Of course we don’t want to think about those times when we are angry about something. In the words of the Doctor: “Stop talking to me when I’m cross!”

Stop talking to me when I'm cross! - The Doctor

 

Now how many times have you wanted to take vengeance for something more serious? Something actually deserving of vengeance? This gets harder, doesn’t it? What if you are actually justified in your anger? What if you were wronged in a way that seems to demand an act of retribution?

I guess my answer to that is this: By who’s eyes are you justified to take action? Yours? That seems really selfish. What if the action you take is worse than the cause? Is it still justified? Is it illegal? Just because you have been made a victim, does that give you the right to make a victim into someone else?

Please understand that I find it hard to write these words, because I have felt deep pain. Pain that I think will be soothed by extracting revenge. Nothing would feel sweeter, it feels like to me.

But that’s just the sin talking.

That’s the zombie looking for another victim. 

Are you going to let the plague spread? What if David had killed Nabal? That probably wouldn’t have been the end of it. One of Nabal’s sons or other family members may have come looking for David, to extract their own revenge… and the zombie gets another victim. David may have not even made it to be King, if he had killed Nabal. What a change of history that would have been.

I’m encouraging you to stop spreading the infection.

I’m here fighting to stop it, and I need your help. I need you to be steadfast as well. Stand up and take your place among the brave, not among the common. Everybody gets to be common by birth.  I am nobody but a man that has made a choice. You can be extraordinary by a choice. 

-Wug

Wugmanmax

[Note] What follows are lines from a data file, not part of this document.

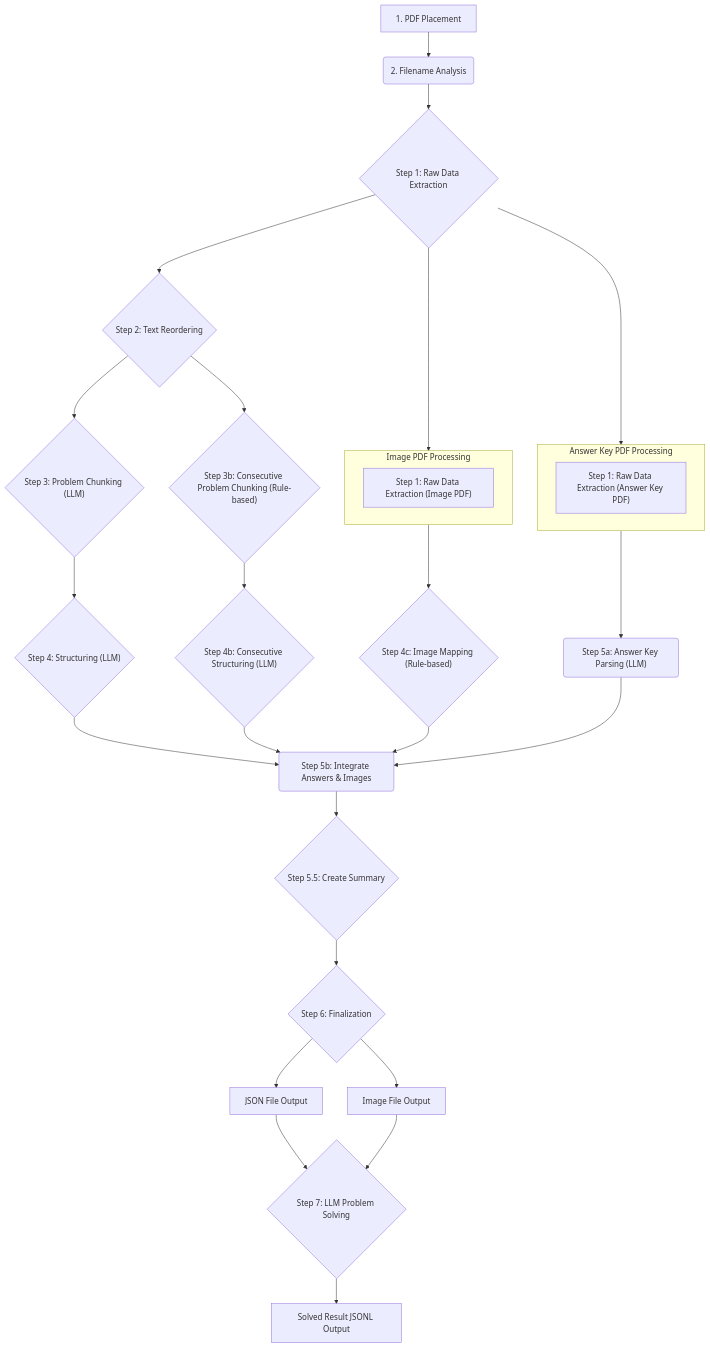
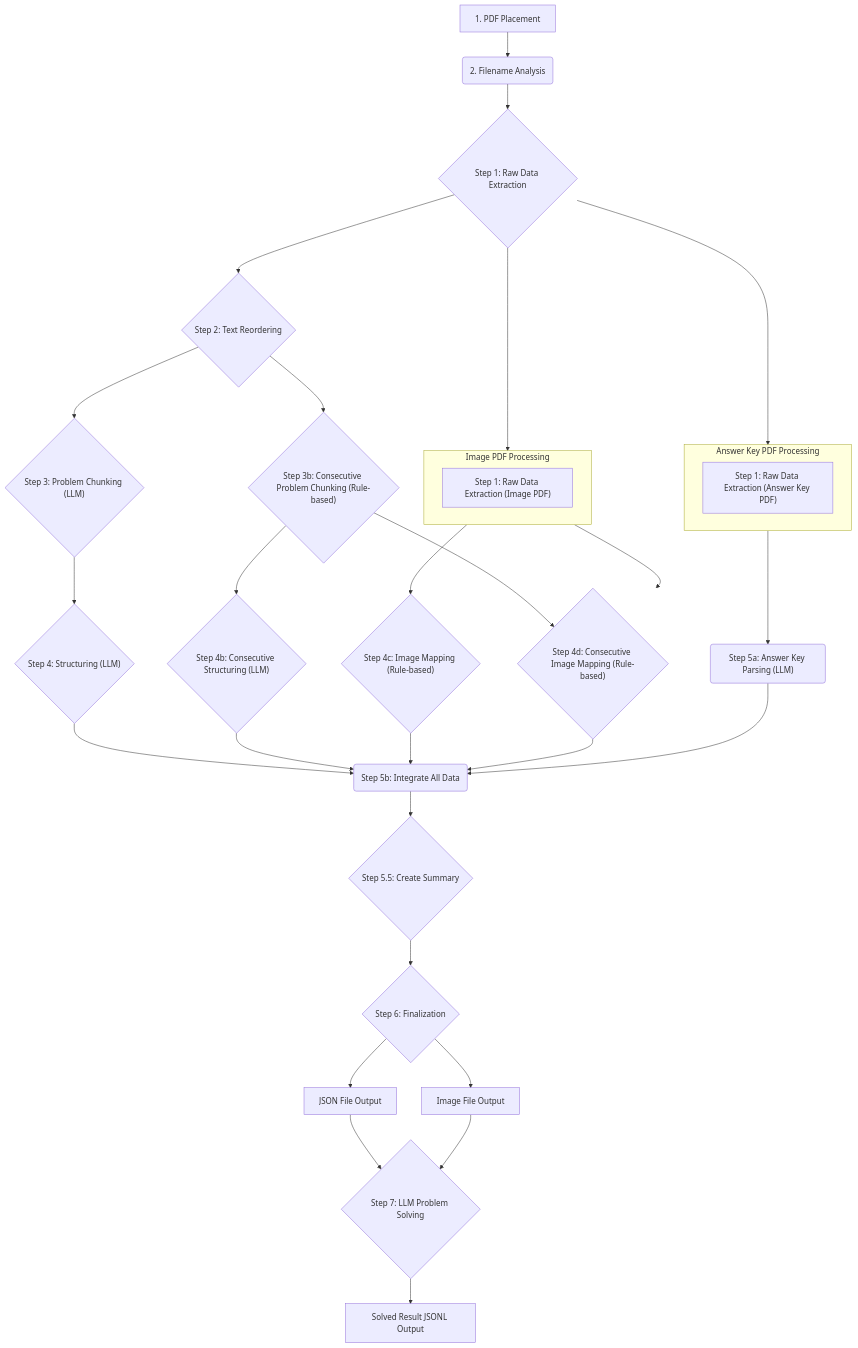
The diagram in README.md (fk506cni/medexam-parser), drawn with Mermaid before and after one commit. The commit also changed other lines of this file, not shown here.

````diff
--- a/README.md
+++ b/README.md
@@ -82,40 +83,44 @@
 ```mermaid
 graph TD
     A["1. PDF Placement"] --> B("2. Filename Analysis");
     B --> C{"Step 1: Raw Data Extraction"};
     C --> D{"Step 2: Text Reordering"};
     D --> E{"Step 3: Problem Chunking (LLM)"};
     D --> E_CONSECUTIVE{"Step 3b: Consecutive Problem Chunking (Rule-based)"};
     E --> F{"Step 4: Structuring (LLM)"};
     E_CONSECUTIVE --> F_CONSECUTIVE{"Step 4b: Consecutive Structuring (LLM)"};
 
     subgraph "Image PDF Processing"
         direction LR
         C_IMG["Step 1: Raw Data Extraction (Image PDF)"]
     end
 
     subgraph "Answer Key PDF Processing"
         direction LR
         C_ANS["Step 1: Raw Data Extraction (Answer Key PDF)"]
     end
 
     C --> C_IMG;
     C --> C_ANS;
 
     C_IMG --> G{"Step 4c: Image Mapping (Rule-based)"};
+    C_IMG --> H_CONSECUTIVE{"Step 4d: Consecutive Image Mapping (Rule-based)"};
+    E_CONSECUTIVE --> H_CONSECUTIVE;
+
     C_ANS --> J_A("Step 5a: Answer Key Parsing (LLM)");
 
-    F --> J_B("Step 5b: Integrate Answers & Images");
+    F --> J_B("Step 5b: Integrate All Data");
     F_CONSECUTIVE --> J_B;
     G --> J_B;
+    H_CONSECUTIVE --> J_B;
     J_A --> J_B;
 
     J_B --> K{"Step 5.5: Create Summary"};
     K --> L{"Step 6: Finalization"};
     L --> M["JSON File Output"];
     L --> N["Image File Output"];
 
     M --> O{"Step 7: LLM Problem Solving"};
     N --> O;
     O --> P["Solved Result JSONL Output"];
 ```
````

Hailing from the Twin Cities, Wugmanmax is an avid toy collector, graphic designer, video producer, husband, father of 3, firefighter, and Ingress player.

I suppose you have a better thought on the subject?